== Segment start ==

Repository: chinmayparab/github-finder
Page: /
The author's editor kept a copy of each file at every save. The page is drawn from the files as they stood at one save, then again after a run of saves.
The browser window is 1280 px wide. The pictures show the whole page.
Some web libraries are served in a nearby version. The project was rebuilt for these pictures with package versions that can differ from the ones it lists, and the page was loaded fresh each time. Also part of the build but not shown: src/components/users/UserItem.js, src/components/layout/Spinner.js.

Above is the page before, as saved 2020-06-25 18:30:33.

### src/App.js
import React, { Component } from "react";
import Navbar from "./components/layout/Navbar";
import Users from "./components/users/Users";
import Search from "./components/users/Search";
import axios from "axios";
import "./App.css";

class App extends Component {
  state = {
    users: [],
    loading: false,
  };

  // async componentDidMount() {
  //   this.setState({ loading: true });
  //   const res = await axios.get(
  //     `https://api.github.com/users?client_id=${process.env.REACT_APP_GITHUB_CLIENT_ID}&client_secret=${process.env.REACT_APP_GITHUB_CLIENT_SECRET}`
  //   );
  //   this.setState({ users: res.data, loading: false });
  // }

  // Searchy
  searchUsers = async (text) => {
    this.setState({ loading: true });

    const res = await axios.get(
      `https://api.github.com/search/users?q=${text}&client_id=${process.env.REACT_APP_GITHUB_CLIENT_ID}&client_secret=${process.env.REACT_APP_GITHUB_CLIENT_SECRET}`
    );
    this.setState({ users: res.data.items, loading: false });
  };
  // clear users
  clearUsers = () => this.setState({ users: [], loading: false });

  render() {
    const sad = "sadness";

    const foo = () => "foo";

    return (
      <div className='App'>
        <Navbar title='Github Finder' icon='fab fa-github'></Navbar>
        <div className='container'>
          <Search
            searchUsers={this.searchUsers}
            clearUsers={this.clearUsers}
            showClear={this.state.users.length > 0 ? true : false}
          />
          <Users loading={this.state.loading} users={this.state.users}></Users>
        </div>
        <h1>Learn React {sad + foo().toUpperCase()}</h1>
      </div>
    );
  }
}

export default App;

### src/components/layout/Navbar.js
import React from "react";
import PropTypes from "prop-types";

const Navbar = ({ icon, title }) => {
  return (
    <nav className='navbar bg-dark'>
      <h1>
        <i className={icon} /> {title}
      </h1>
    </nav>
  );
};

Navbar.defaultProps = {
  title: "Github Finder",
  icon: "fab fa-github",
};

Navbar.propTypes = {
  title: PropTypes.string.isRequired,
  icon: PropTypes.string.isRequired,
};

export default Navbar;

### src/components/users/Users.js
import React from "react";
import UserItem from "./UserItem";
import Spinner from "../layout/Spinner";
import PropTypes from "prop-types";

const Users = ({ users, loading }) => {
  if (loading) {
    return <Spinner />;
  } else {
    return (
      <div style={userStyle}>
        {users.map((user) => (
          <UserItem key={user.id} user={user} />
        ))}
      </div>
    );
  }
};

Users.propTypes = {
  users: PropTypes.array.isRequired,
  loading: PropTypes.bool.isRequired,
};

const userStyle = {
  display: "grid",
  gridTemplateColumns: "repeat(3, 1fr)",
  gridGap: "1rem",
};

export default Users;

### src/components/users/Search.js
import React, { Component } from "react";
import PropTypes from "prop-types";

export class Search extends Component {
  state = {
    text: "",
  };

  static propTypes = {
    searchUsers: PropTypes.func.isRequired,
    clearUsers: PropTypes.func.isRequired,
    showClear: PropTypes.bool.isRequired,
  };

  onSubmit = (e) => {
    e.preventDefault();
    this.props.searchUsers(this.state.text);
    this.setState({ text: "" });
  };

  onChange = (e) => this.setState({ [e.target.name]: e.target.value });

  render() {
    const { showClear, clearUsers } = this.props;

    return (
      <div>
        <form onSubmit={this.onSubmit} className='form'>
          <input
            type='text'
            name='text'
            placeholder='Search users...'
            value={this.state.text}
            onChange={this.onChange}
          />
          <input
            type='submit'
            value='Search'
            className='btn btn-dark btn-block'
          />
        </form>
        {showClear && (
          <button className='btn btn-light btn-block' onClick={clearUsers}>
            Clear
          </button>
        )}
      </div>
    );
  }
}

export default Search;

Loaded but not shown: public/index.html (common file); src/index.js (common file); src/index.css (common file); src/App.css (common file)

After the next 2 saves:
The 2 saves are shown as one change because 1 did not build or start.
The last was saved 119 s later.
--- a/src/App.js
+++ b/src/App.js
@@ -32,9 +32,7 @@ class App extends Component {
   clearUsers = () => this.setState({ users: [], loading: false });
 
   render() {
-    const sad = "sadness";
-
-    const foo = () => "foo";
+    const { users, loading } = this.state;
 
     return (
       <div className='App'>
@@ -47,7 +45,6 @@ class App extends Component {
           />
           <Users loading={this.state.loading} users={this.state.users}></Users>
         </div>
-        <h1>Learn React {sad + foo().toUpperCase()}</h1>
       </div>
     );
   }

== Segment end ==
== Segment start ==

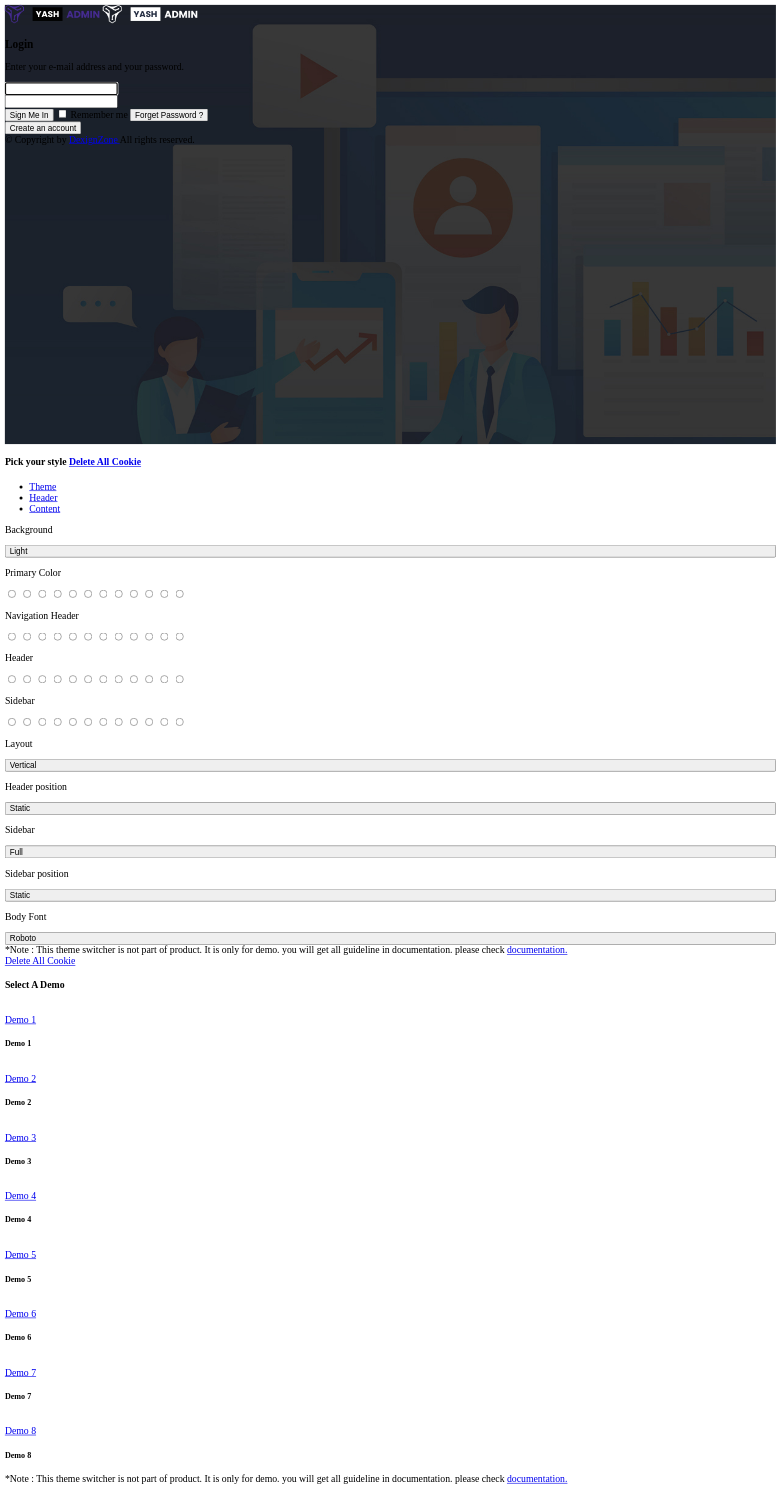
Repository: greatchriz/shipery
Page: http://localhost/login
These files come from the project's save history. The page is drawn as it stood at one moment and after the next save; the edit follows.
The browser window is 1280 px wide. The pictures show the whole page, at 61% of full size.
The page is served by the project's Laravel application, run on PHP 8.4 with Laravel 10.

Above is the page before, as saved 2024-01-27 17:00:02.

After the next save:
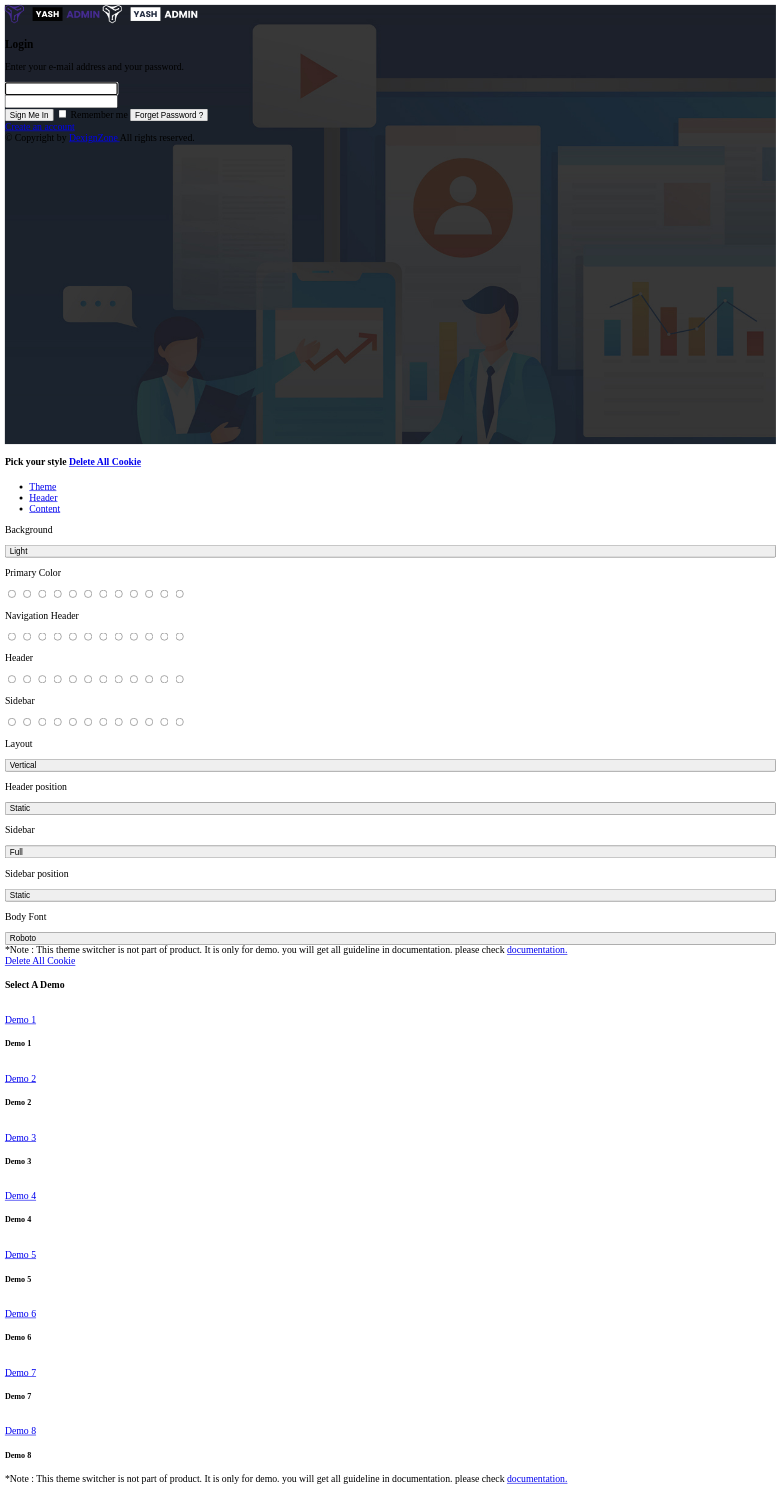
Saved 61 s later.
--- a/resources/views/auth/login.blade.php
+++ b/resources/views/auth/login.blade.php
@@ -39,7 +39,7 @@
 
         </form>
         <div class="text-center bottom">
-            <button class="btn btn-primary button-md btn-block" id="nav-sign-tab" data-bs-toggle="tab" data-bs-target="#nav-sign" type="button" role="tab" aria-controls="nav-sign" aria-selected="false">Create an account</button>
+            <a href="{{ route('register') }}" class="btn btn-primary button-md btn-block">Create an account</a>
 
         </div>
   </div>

== Segment end ==
== Segment start ==

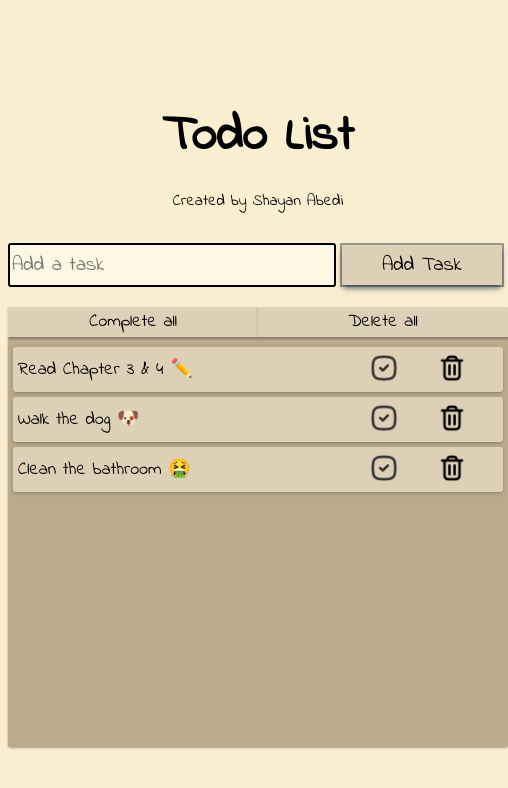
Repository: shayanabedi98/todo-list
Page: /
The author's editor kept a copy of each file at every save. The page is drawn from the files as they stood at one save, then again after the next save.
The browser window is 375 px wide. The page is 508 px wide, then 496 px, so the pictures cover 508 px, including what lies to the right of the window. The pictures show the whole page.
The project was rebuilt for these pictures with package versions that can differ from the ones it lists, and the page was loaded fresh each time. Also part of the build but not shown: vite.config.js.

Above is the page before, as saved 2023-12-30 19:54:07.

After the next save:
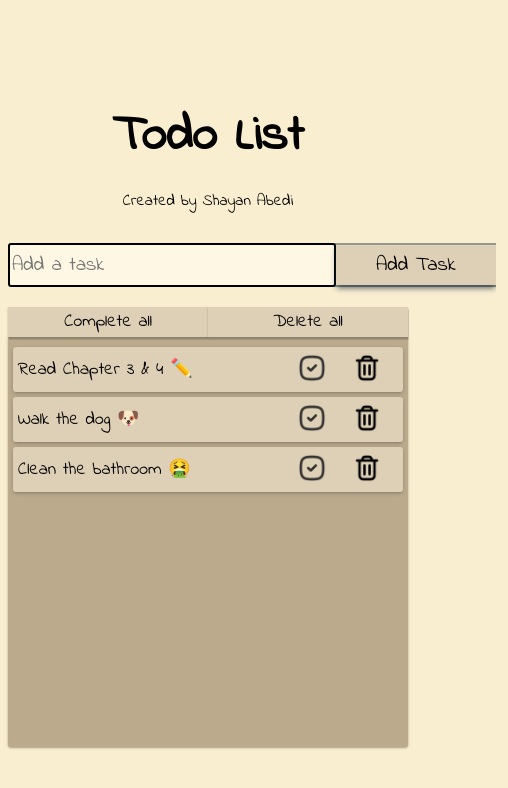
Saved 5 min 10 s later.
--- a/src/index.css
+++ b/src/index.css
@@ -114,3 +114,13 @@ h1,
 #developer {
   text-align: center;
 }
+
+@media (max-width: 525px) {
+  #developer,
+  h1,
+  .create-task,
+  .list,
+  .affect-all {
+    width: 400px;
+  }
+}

== Segment end ==

§ What to do
Which lines run from the one holding "Repository: chinmayparab/github-finder" through the one holding "wide. The pictures show the whole page." in the records above? Repeat them exactly, both included, and nothing more.

§ Response box
Repository: chinmayparab/github-finder
Page: /
The author's editor kept a copy of each file at every save. The page is drawn from the files as they stood at one save, then again after a run of saves.
The browser window is 1280 px wide. The pictures show the whole page.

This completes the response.